We all have the occasional bad day now and then, where nothing seems to go right from dawn to dusk. I had a beauty this past Sunday, at the final round of the LPGA Championship. Like most of these experiences, it was triggered by something small, of my own doing, and then snowballed as the day dragged on.
I don’t normally drink very much when I’m on the road, but for some reason — insanity possibly — Saturday night was a belter. I held court majestically at the bar in the Hotel du Pont, and like one of the tall ships visiting Delaware waters, I swayed and creaked elegantly back to moor myself to the mattress in room 932, shortly after midnight. All was well, until I awoke at 8 a.m. wearing nothing but a black sock on my left foot, and a large blob of congealed toothpaste stuck in my chest hair. This in itself would not have been so mysterious had I not been wearing sandals without socks the previous evening.
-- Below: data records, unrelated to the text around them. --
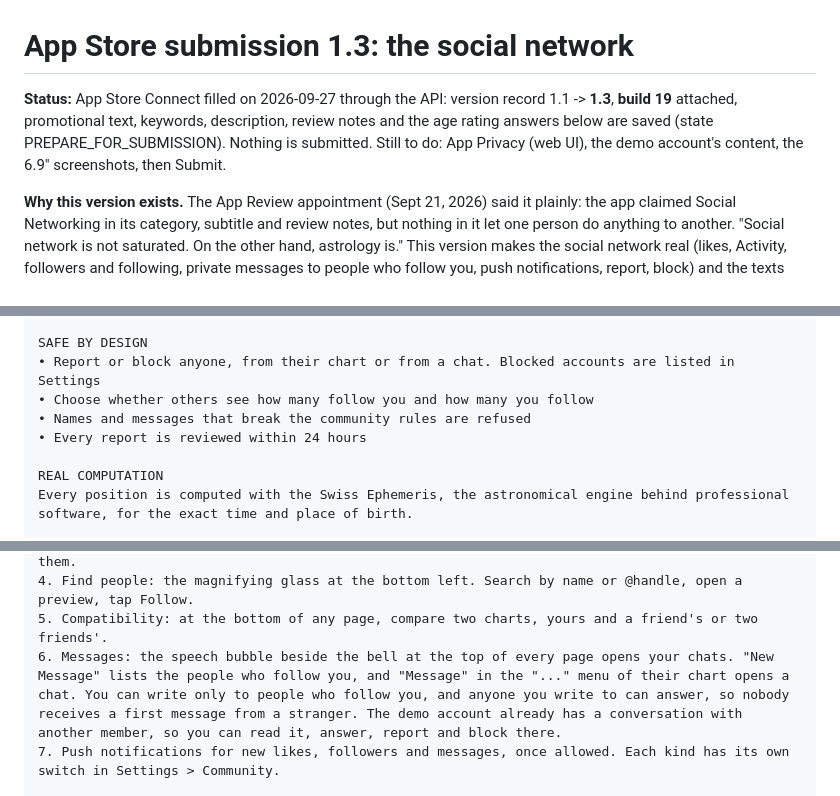
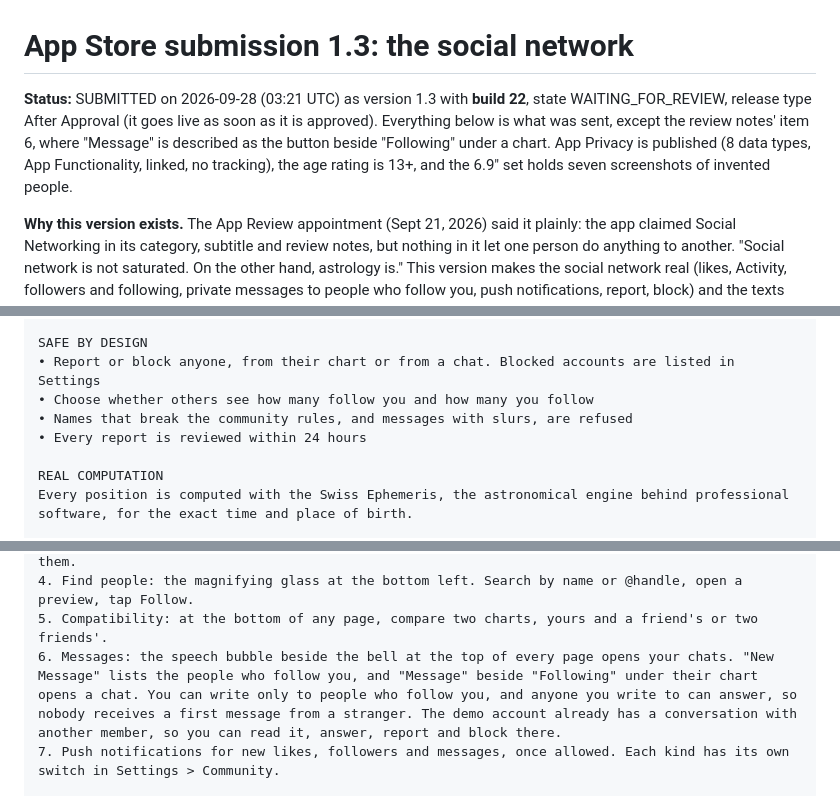
Before and after one commit to srgplus/astroconsul, a Markdown page: .ai/apple-submission-v1.3.md, 3 parts joined by grey strips. Rendered like a GitHub page.

Commit message:
Docs: 1.3 is submitted, with build 22
Status, the one corrected description line and the Message button's
place in the review notes, as sent to App Store Connect.

Co-Authored-By: Claude Opus 5.5 <noreply@anthropic.com>

```diff
--- a/.ai/apple-submission-v1.3.md
+++ b/.ai/apple-submission-v1.3.md
@@ -1,10 +1,12 @@
 # App Store submission 1.3: the social network
 
-**Status:** App Store Connect filled on 2026-09-27 through the API: version
-record 1.1 -> **1.3**, **build 19** attached, promotional text, keywords,
-description, review notes and the age rating answers below are saved (state
-PREPARE_FOR_SUBMISSION). Nothing is submitted. Still to do: App Privacy (web
-UI), the demo account's content, the 6.9" screenshots, then Submit.
+**Status:** SUBMITTED on 2026-09-28 (03:21 UTC) as version 1.3 with **build
+22**, state WAITING_FOR_REVIEW, release type After Approval (it goes live as
+soon as it is approved). Everything below is what was sent, except the review
+notes' item 6, where "Message" is described as the button beside "Following"
+under a chart. App Privacy is published (8 data types, App Functionality,
+linked, no tracking), the age rating is 13+, and the 6.9" set holds seven
+screenshots of invented people.
 
 **Why this version exists.** The App Review appointment (Sept 21, 2026) said it
 plainly: the app claimed Social Networking in its category, subtitle and review
@@ -128,7 +130,7 @@ YOUR DAY IN TWO NUMBERS
 SAFE BY DESIGN
 • Report or block anyone, from their chart or from a chat. Blocked accounts are listed in Settings
 • Choose whether others see how many follow you and how many you follow
-• Names and messages that break the community rules are refused
+• Names that break the community rules, and messages with slurs, are refused
 • Every report is reviewed within 24 hours
 
 REAL COMPUTATION
@@ -166,7 +168,7 @@ WHAT TO CHECK
 3. Following: one button under every chart that is not yours: "Follow", "Follow back" when that person follows you, and "Following", which asks before unfollowing. Beside it, the follower and following counts; under your own chart they open the lists, and Settings > Community can hide them.
 4. Find people: the magnifying glass at the bottom left. Search by name or @handle, open a preview, tap Follow.
 5. Compatibility: at the bottom of any page, compare two charts, yours and a friend's or two friends'.
-6. Messages: the speech bubble beside the bell at the top of every page opens your chats. "New Message" lists the people who follow you, and "Message" in the "..." menu of their chart opens a chat. You can write only to people who follow you, and anyone you write to can answer, so nobody receives a first message from a stranger. The demo account already has a conversation with another member, so you can read it, answer, report and block there.
+6. Messages: the speech bubble beside the bell at the top of every page opens your chats. "New Message" lists the people who follow you, and "Message" beside "Following" under their chart opens a chat. You can write only to people who follow you, and anyone you write to can answer, so nobody receives a first message from a stranger. The demo account already has a conversation with another member, so you can read it, answer, report and block there.
 7. Push notifications for new likes, followers and messages, once allowed. Each kind has its own switch in Settings > Community.
 
 SAFETY (guideline 1.2)
```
Not to worry, thought I, as I stumbled to the bathroom to brush my teeth and chest; stranger things have happened. On the way, I realized, as one does, that at some stage last night, I had drunk at least one ashtray, and was dealing with a formidable hangover. In a stroke of genius, I decided to nip up to the 12th floor for a brisk run on the old treadmill. Sweat it out, just the ticket.
I nodded towards a couple of spandex types in the corner, started the belt up to a feverish six miles an hour, and broke into a blubbery jog. After about 45 seconds, it became apparent that it was not having the desired effect, so I ejected to the safety of the carpet, which, to my horror, seemed to be moving only a little slower than the belt. I was keenly aware of the stares from the spandex sisters in the corner, as I bumped into a pillar, then stumbled over to the water cooler just in time to barf violently into the trash can. I immediately felt much better, and looked over at the gallery, who by now were gaping. I said, “You make me sick!”, removed the trash bag, and headed back to the safety of my room to plan my next move.
Into the shower, and off to work. By now, the heat index is close to 100, and I am clammy. I can hardly wait to strap on my radio pack and for the batteries to steam up the small of my back, sending a river of sweat southwards. I use a whole bottle of Gold Bond Medicated Powder, and feeling nothing from the waist down, set off to be wired for sound. I’m walking past the Port-o-lets when one of our cameramen exits. The door is caught in a gust of wind, and slams open, into the bridge of my nose, sending me reeling backwards, right onto my posterior, which fortunately, as I mentioned earlier, is already numbed up. My proboscis, though broken three times previously, is altered once more.
Four o’clock, and the bell rings. I join Julie Inkster, and Wendy Ward on the 10th fairway. I trudge around manfully, trying to stay downwind of them, as they are both having a tough enough day without getting a whiff of me. I want to get home, and I’ve got a tight connection to make at O’Hare, so I’ve got to make the flight from Philly. The only thing that can shrink my berries any smaller is a playoff.
Which happens, and lasts until 6:40 p.m. I am in my rental car at 7 p.m. driving towards the City of Brotherly Love. Get out of my way, you buttholes, I smell like a polecat with dysentery, and I’m wearing golf shoes. I get there with about 20 minutes to check in, and my flight is …. canceled. Now I’m upset.
Back in the rental car, I’m heading for the scene of the crime, the Hotel du Pont. Unfortunately, I-95 is closed going south, and I don’t realize that I have been diverted onto I-495, and somehow I end up on a bridge that is taking me to New Jersey. I hope there is an early one from Newark, because from here on in, I am acting like I’m doing this on purpose.